Can Aging in Community Help Keep Seniors More Content?

If you’re a senior, you’ve probably heard people talk about aging in place. While aging in your own home is an option for some seniors, it may not make sense for everyone. More and more seniors are looking for comfortable living options that offer more of a connection to other people, otherwise known as aging in community. Keep reading for all you need to know about aging in place and how this concept is helping seniors live happier lives.

Advantages of Aging in Community

Loneliness and isolation can be real problems for seniors who live alone. This is especially true when you have no family living nearby, or aren’t close with loved ones. Aging in community provides the important social connections that every human being needs. Social connection is essential in preserving good health. Studies have shown that those with strong connections to other people are less likely to experience depression, anxiety and other negative health issues. This makes aging in community a better option for many seniors looking for companionship.

Benefits for Your Health

Another perk of aging with your peers is that you are more likely to stay active. Regular exercise and physical activity is important for seniors, and having other people around you can be a great motivator to stay in shape. Many retirement communities have exercise classes and equipment especially geared toward providing seniors with the exercise they need to stay healthy. If you choose an option that doesn’t offer these amenities, living with other people can still keep you fit. Finding a workout buddy in your community can also encourage you to stay on track.

Finding The Right Option

Aging in community is quickly becoming a popular option with seniors and there are a ton of different living situations to accommodate your wishes.
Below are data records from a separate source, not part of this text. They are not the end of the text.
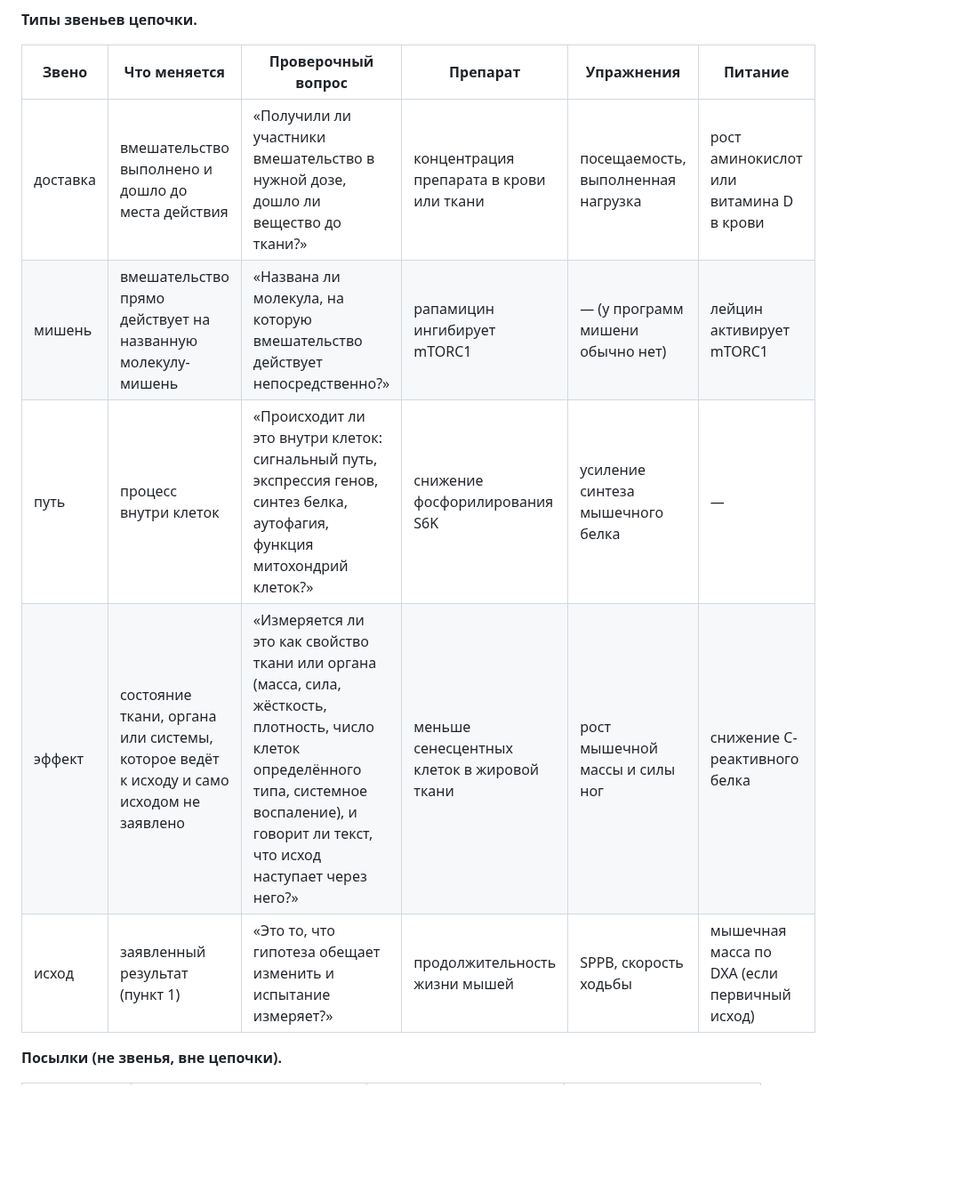
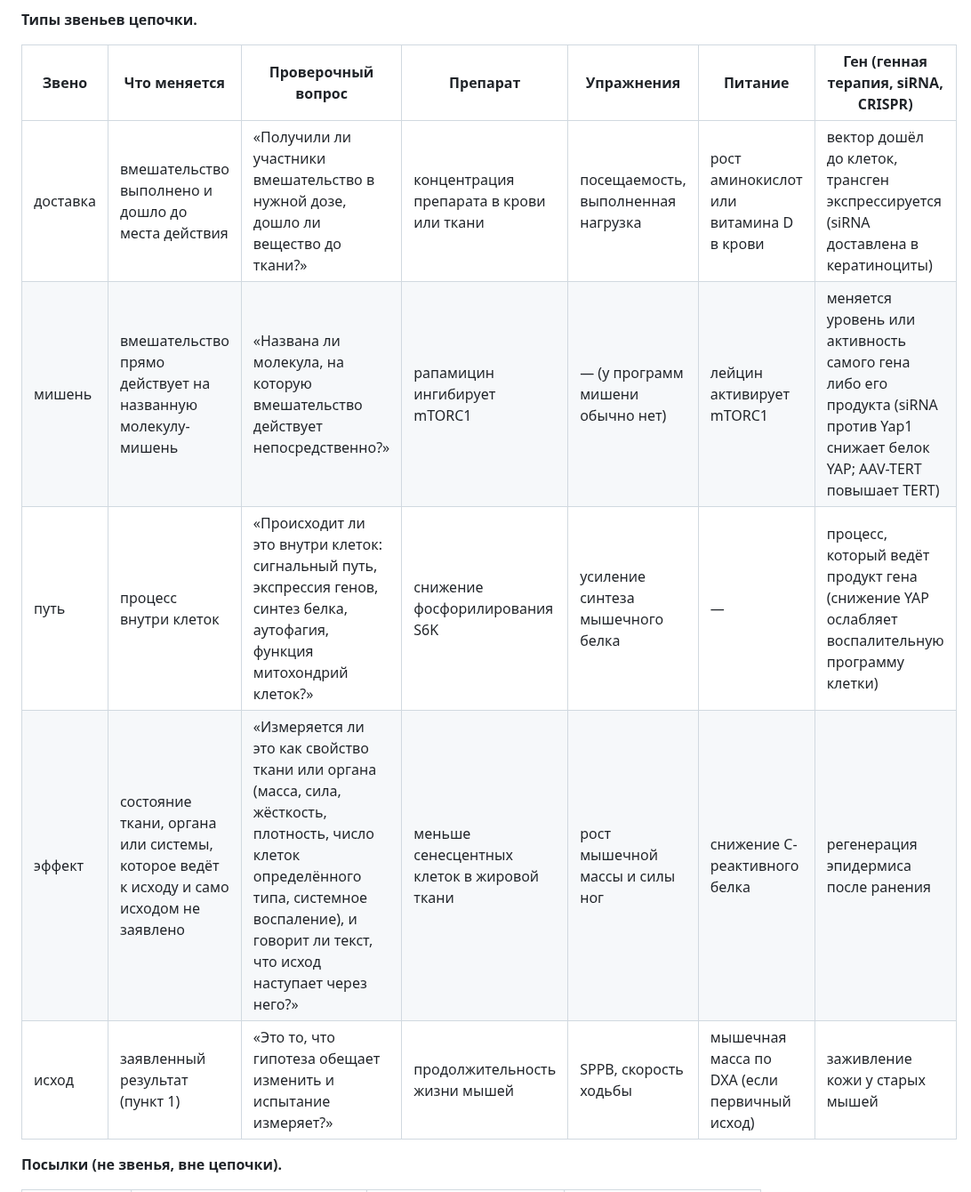
Before and after one commit to danrd/hyp-arena, a Markdown page: docs/system/card.md, the part around one of its changes. Shown at 89% size. Drawn GitHub-style; blank space fills up the shorter version.

Commit message:
Card manual: genes as targets (column and boundary rule in the link table)
Co-Authored-By: Claude Opus 5.5 <noreply@anthropic.com>
Claude-Session: https://claude.ai/code/session_015QaY915XLcZGhK8jM88atd

```diff
--- a/docs/system/card.md
+++ b/docs/system/card.md
@@ -74,13 +74,13 @@
 
 **Типы звеньев цепочки.**
 
-| Звено | Что меняется | Проверочный вопрос | Препарат | Упражнения | Питание |
-|---|---|---|---|---|---|
-| доставка | вмешательство выполнено и дошло до места действия | «Получили ли участники вмешательство в нужной дозе, дошло ли вещество до ткани?» | концентрация препарата в крови или ткани | посещаемость, выполненная нагрузка | рост аминокислот или витамина D в крови |
-| мишень | вмешательство прямо действует на названную молекулу-мишень | «Названа ли молекула, на которую вмешательство действует непосредственно?» | рапамицин ингибирует mTORC1 | — (у программ мишени обычно нет) | лейцин активирует mTORC1 |
-| путь | процесс внутри клеток | «Происходит ли это внутри клеток: сигнальный путь, экспрессия генов, синтез белка, аутофагия, функция митохондрий клеток?» | снижение фосфорилирования S6K | усиление синтеза мышечного белка | — |
-| эффект | состояние ткани, органа или системы, которое ведёт к исходу и само исходом не заявлено | «Измеряется ли это как свойство ткани или органа (масса, сила, жёсткость, плотность, число клеток определённого типа, системное воспаление), и говорит ли текст, что исход наступает через него?» | меньше сенесцентных клеток в жировой ткани | рост мышечной массы и силы ног | снижение С-реактивного белка |
-| исход | заявленный результат (пункт 1) | «Это то, что гипотеза обещает изменить и испытание измеряет?» | продолжительность жизни мышей | SPPB, скорость ходьбы | мышечная масса по DXA (если первичный исход) |
+| Звено | Что меняется | Проверочный вопрос | Препарат | Упражнения | Питание | Ген (генная терапия, siRNA, CRISPR) |
+|---|---|---|---|---|---|---|
+| доставка | вмешательство выполнено и дошло до места действия | «Получили ли участники вмешательство в нужной дозе, дошло ли вещество до ткани?» | концентрация препарата в крови или ткани | посещаемость, выполненная нагрузка | рост аминокислот или витамина D в крови | вектор дошёл до клеток, трансген экспрессируется (siRNA доставлена в кератиноциты) |
+| мишень | вмешательство прямо действует на названную молекулу-мишень | «Названа ли молекула, на которую вмешательство действует непосредственно?» | рапамицин ингибирует mTORC1 | — (у программ мишени обычно нет) | лейцин активирует mTORC1 | меняется уровень или активность самого гена либо его продукта (siRNA против Yap1 снижает белок YAP; AAV-TERT повышает TERT) |
+| путь | процесс внутри клеток | «Происходит ли это внутри клеток: сигнальный путь, экспрессия генов, синтез белка, аутофагия, функция митохондрий клеток?» | снижение фосфорилирования S6K | усиление синтеза мышечного белка | — | процесс, который ведёт продукт гена (снижение YAP ослабляет воспалительную программу клетки) |
+| эффект | состояние ткани, органа или системы, которое ведёт к исходу и само исходом не заявлено | «Измеряется ли это как свойство ткани или органа (масса, сила, жёсткость, плотность, число клеток определённого типа, системное воспаление), и говорит ли текст, что исход наступает через него?» | меньше сенесцентных клеток в жировой ткани | рост мышечной массы и силы ног | снижение С-реактивного белка | регенерация эпидермиса после ранения |
+| исход | заявленный результат (пункт 1) | «Это то, что гипотеза обещает изменить и испытание измеряет?» | продолжительность жизни мышей | SPPB, скорость ходьбы | мышечная масса по DXA (если первичный исход) | заживление кожи у старых мышей |
 
 **Посылки (не звенья, вне цепочки).**
 
```
Also changed, not shown: other parts of docs/system/card.md (+4 -0 lines).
Depending on what you want out of your community, and what your needs are, you should be able to find a senior community that is just right for you. There are all sorts of creative senior housing options to consider. Intentional communities are growing in popularity these days, with developers setting up dedicated residential areas especially designed for seniors. From cooperative housing to pocket neighborhoods, intentional communities could be the perfect fit for you.

Aging in Community in Your Home

If you want to age in community, but don’t want to leave your home, there are options for that as well. You can share your home with other seniors, in a roommate kind of setup. As long as you're open to changing up your homelife, home sharing is a pretty simple way to age with other seniors, while still staying in your home. If you’d rather live alone, but need some help from time to time, you can consider looking for senior village services in your area. Many organizations are beginning to see the value in providing helpful services, such as help with household chores and meal prep, to their senior community members, and it’s a wonderful way for you to stay connected to others.

Getting older can be tough, but aging in a community can make it much easier. By surrounding yourself with your peers or helpful people, you can better maintain your independence, and you may even be able to better maintain your mental health.

Article submitted by Hazel Bridges

HOMESTEAD RUN is Not Just For "Retired" Residents.....
Almost half the residents are still gainfully employed. The Toms River location is ideal for those who work and commute. Route 9 is a mile down the road, 5 miles to the Garden State Parkway and approximately 10 minutes to the NJ Turnpike. Since the homes require little maintenance, and house keeping shores are kept to a minimum, residents have more leisure time to enjoy themselves, their neighbors and the amenities that Homestead Run has to offer.

Homestead Run draws its senior residents (55+) from the Metropolitan area. Many summer visitors to the Jersey beaches have decided to settle here. Other homeowners were suburban dwellers whose home, as the family grew up, became too large and expensive to care for. They have been moving here to live since the community opened in 1971, drawn to country setting, the pine trees, clean air and most of all, the price and quality of our manufactured homes. Many homeowners are able to purchase their home at Homestead Run and still have a nice next egg left over.